Wednesday, December 13, 2017

A Joy Story

Homeschooling? It's a long obedience in the same direction. It's the epitomy of stick-to-itiveness. It's perseverance at its best.
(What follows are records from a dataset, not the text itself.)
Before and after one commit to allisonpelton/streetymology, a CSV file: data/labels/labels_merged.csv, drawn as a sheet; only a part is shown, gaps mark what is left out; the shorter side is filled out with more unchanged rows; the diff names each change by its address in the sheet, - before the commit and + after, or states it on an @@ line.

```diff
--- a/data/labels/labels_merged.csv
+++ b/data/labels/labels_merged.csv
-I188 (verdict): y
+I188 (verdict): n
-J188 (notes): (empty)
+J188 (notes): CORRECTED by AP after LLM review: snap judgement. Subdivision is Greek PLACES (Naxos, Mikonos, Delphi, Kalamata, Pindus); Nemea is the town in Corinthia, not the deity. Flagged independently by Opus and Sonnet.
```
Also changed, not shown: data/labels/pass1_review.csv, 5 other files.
My Siah wrote a Christmas essay for one of his live online classes. When he was done with it, he asked me to read it. It was kind of an emotional moment for me. Writing has been one of this kid's greatest challenges throughout our entire homeschooling journey. And reading his essay this Christmas, blessed me in two major ways. First, I was simply blown away at the fact that HE wrote this essay. Blown away by the simple things, like the fact that it makes sense and flows. Teaching a sweet little boy to write something that makes sense, is truly no easy task! And although these technical things are truly lovely and feel fabulously triumphant at this very moment, the second thing I love about this essay is that it reveals so much of my boy's heart. It's just a Christmas essay. I know that. But I think I'm just blown away by his words, and by the way that he views Christmas and Christ and family. I'm encouraged to keep up this "long obedience in the same direction," because his words are somehow this sweet little testimony to me, his mom-teacher, that Jesus is doing His thing in my boy, despite my 10,000 weaknesses and all the days that have felt like we were just heading in the wrong direction all together. 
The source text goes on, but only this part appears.